Questionnaire: Experienced Discrimination School?
By law schools must provide a quality education to all students regardless of variables like race, religion and gender. At some schools, unfortunately, the delivery of this education occurs side by side with various examples of discrimination.
Knowing if you have been discriminated against at school can be a challenge. After all, there are many types and forms of discrimination, and not all of them always physically take place at school. To help you reflect on your experiences of equality at school we have put together the following questionnaire. Match your answer totals to the explanations at the end to help work out if you have experienced discrimination at school.
Questionnaire1. Have you been assigned a task at school based on your gender?
2. Were you steered towards certain courses based on anything other than academic abilities?
3. Have you been denied access or admission to a school based on ability status?
4. Are you subject to derogatory vocabulary from other students, teacher or staff?
5. Do you believe teachers encourage students of other races, genders, etc. more?
6. Have you been told you can not join a club based on any variable besides interest?
7. Have you been advised against overnight school trips because of your sexuality?
8. Are you told your religion is incorrect at school?
9. Have you been advised at school to avoid friendships with students from other cultures?
10. Have you been bullied at school due to your beliefs?
11. Do you notice students “grouped” according to gender, race, religion, etc at your school?

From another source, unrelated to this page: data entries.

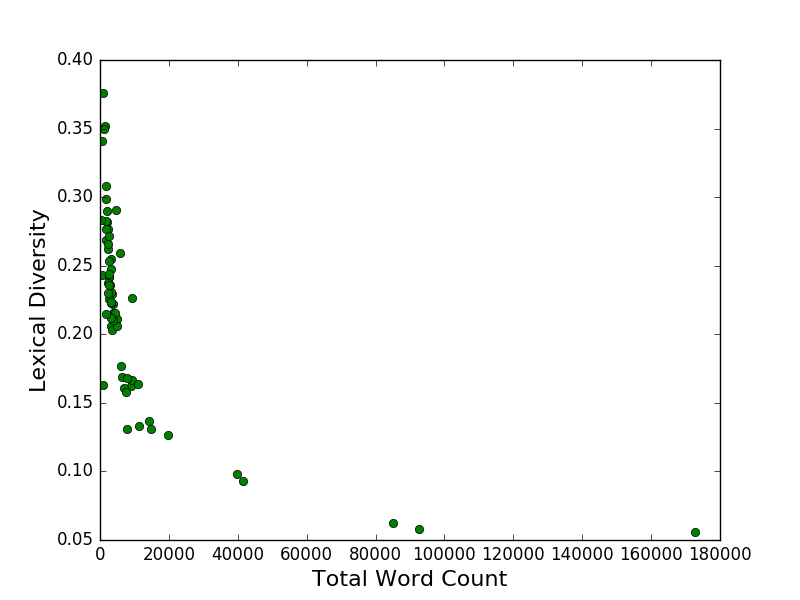
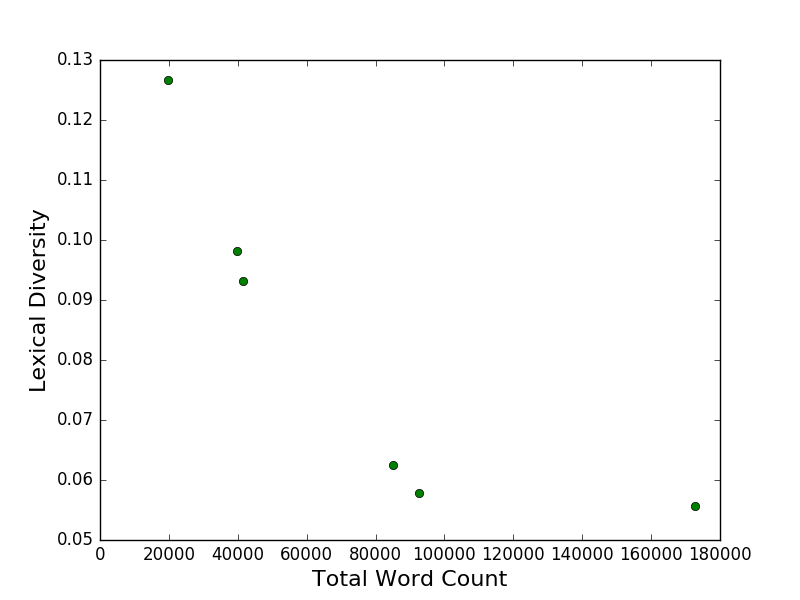
final push

diff --git a/generator.py b/generator.py
@@ -58,7 +58,7 @@ kyle_lexical_diversity = len(set(kyle_tokens_list)) / len(kyle_tokens_list)
 #print(kyle_lexical_diversity)
 #len(kyle_tokens_list)/len(kyle_tokens)
 
-top_characters = quotes_by_character.count()[quotes_by_character.count().Line > 100].index
+top_characters = quotes_by_character.count()[quotes_by_character.count().Line > 1000].index
 pro_dict = cmudict.dict()
 
 def get_character_params(data, character):
@@ -236,34 +236,34 @@ def generate_poem(stanzas, target):
             if score['compound'] <= -0.5 and mood == 'NEG':       
                 if len(poem_list[k]) < 3:
                     poem_list[k].append(poem + ',')
-                    print("perplexity:"+ str(perpleList[-1]))
+                    # print("perplexity:"+ str(perpleList[-1]))
                     perplexityFile.write(str(perpleList[-1])+"\n")
                     # print(score)
                 else: 
                     poem_list[k].append(poem + '.')
-                    print("perplexity:" + str(perpleList[-1]) + "\n")
+                    # print("perplexity:" + str(perpleList[-1]) + "\n")
                     perplexityFile.write(str(perpleList[-1]) + "\n")
                     # print(score)
             elif score['compound'] >= 0.5 and mood == 'POS':
                 if len(poem_list[k]) < 3:
                     poem_list[k].append(poem + ',')
-                    print("perplexity:" + str(perpleList[-1]))
+                    # print("perplexity:" + str(perpleList[-1]))
                     perplexityFile.write(str(perpleList[-1]) + "\n")
                     # print(score)
                 else: 
                     poem_list[k].append(poem + '.')
-                    print("perplexity:" + str(perpleList[-1]) + "\n")
+                    # print("perplexity:" + str(perpleList[-1]) + "\n")
                     perplexityFile.write(str(perpleList[-1]) + "\n")
                     # print(score)
             elif mood == 'WTV':
                 if len(poem_list[k]) < 3:
                     poem_list[k].append(poem + ',')
-                    print("perplexity:" + str(perpleList[-1]))
+                    # print("perplexity:" + str(perpleList[-1]))
                     perplexityFile.write(str(perpleList[-1]) + "\n")
                     # print(score)
                 else: 
                     poem_list[k].append(poem + '.')
-                    print("perplexity:" + str(perpleList[-1]) + "\n")
+                    # print("perplexity:" + str(perpleList[-1]) + "\n")
                     perplexityFile.write(str(perpleList[-1]) + "\n")
                     # print(score)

12. Have you lodged a complaint at school and never heard more about it?
Have You Experienced Discrimination at School?If you answered “yes” to between zero and four questions then you may have experienced infrequent episodes of discrimination at school. This does not make them right, but it does mean that systemic discrimination - the kind that is planned and/or actively encouraged - is less likely. It may be that you have had a discriminatory teacher or that fellow students discriminate against each other. Stand up against these voices by looking into student organisations which promote equality. If you can’t find one, approach a teacher who is vocal against discrimination to find out more about how students can educate others about the importance of equality.
If you answered “yes” to between five and eight questions then you may have experienced fairly consistent episodes of discrimination at school. Reflect on your experiences and see if you can pinpoint a pattern. Were the same people always involved? Were the events ever reported to anyone in a position of authority? Did the school react in the same way each time? Was it ever explained to those involved why their words or actions were wrong? Have you ever been formally taught the importance of diversity at school? A pattern may emerge or it may not, but you should be left with answers which allow you to determine if discrimination is in any way school sanctioned, systemic at your school or even if your school’s unofficial policy is simply to turn a blind eye.
If you answered “yes” to nine or more questions then you most likely have experienced consistent episodes or discrimination at school. It is highly likely that not all students and staff at your school discriminate against each other, but unfortunately it seems like when instances of discrimination do occur they are either not dealt with effectively (or at all) or they occur too frequently to be efficiently resolved. Now that you have an idea that discrimination is commonplace at your school, unless you work to become a part of the solution you’ll blend in as part of the problem. Identify other students who might be willing to take action, speak with staff members who will support your efforts and obtain copies of all of your school’s literature on equality and discrimination. Armed with these resources you’ll no doubt be able to have an impact on greater equality very soon!